• **DATA SHOWN**
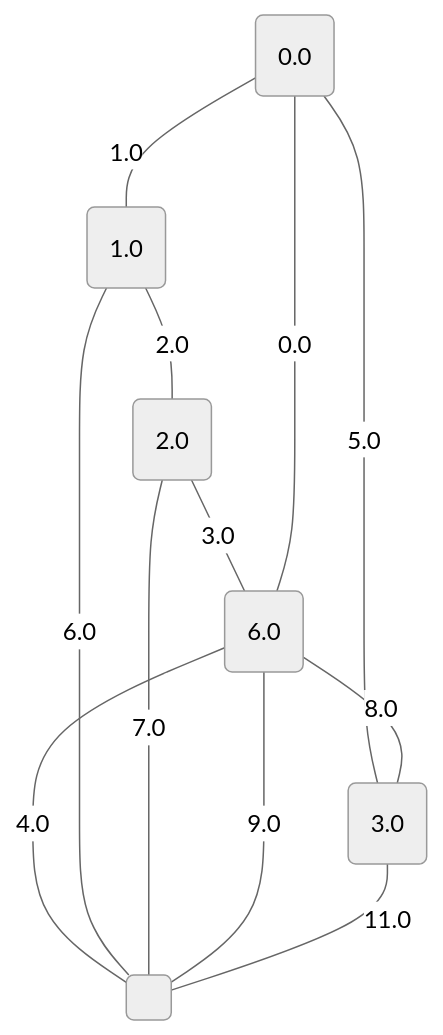
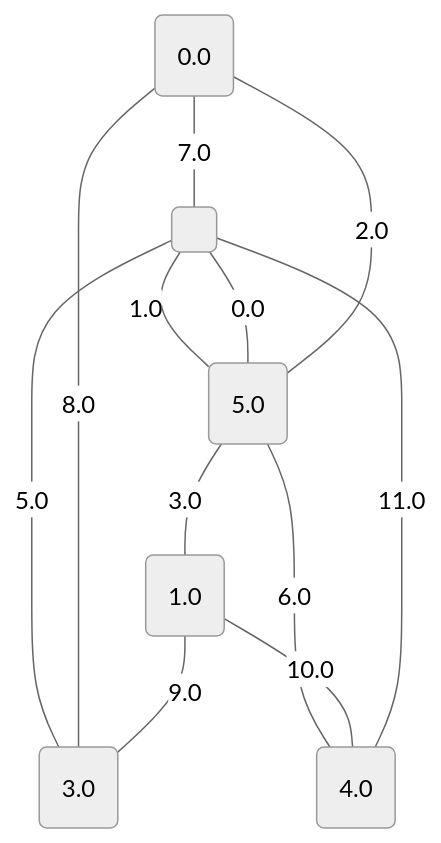
The ninth of 17 diagrams in project/src/testing/minCutPetersen.md (metury/graphs), drawn with Mermaid (neutral theme) before and after one commit. The commit also changed other lines of this file and 2 other files, not shown here.

````diff
--- a/project/src/testing/minCutPetersen.md
+++ b/project/src/testing/minCutPetersen.md
@@ -243,20 +243,20 @@
 ```mermaid
 graph TD;
 0("0.0");
 1("1.0");
-2("2.0");
-3("3.0");
-4("6.0");
+2("3.0");
+3("4.0");
+4("5.0");
 5(" ");
-	4 -- "0.0" --- 0;
-	0 -- "1.0" --- 1;
-	1 -- "2.0" --- 2;
-	2 -- "3.0" --- 4;
-	4 -- "4.0" --- 5;
-	0 -- "5.0" --- 3;
-	1 -- "6.0" --- 5;
-	2 -- "7.0" --- 5;
-	4 -- "8.0" --- 3;
-	4 -- "9.0" --- 5;
-	3 -- "11.0" --- 5;
+	4 -- "0.0" --- 5;
+	5 -- "1.0" --- 4;
+	4 -- "2.0" --- 0;
+	4 -- "3.0" --- 1;
+	5 -- "5.0" --- 2;
+	4 -- "6.0" --- 3;
+	0 -- "7.0" --- 5;
+	0 -- "8.0" --- 2;
+	1 -- "9.0" --- 2;
+	1 -- "10.0" --- 3;
+	5 -- "11.0" --- 3;
 ```
````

• **WORK TO BE COMPLETED**
What is the number of lines in this listing that contain the word "project"? Answer with that number and nothing else.

• **RESPONSE TO THE TASK**
3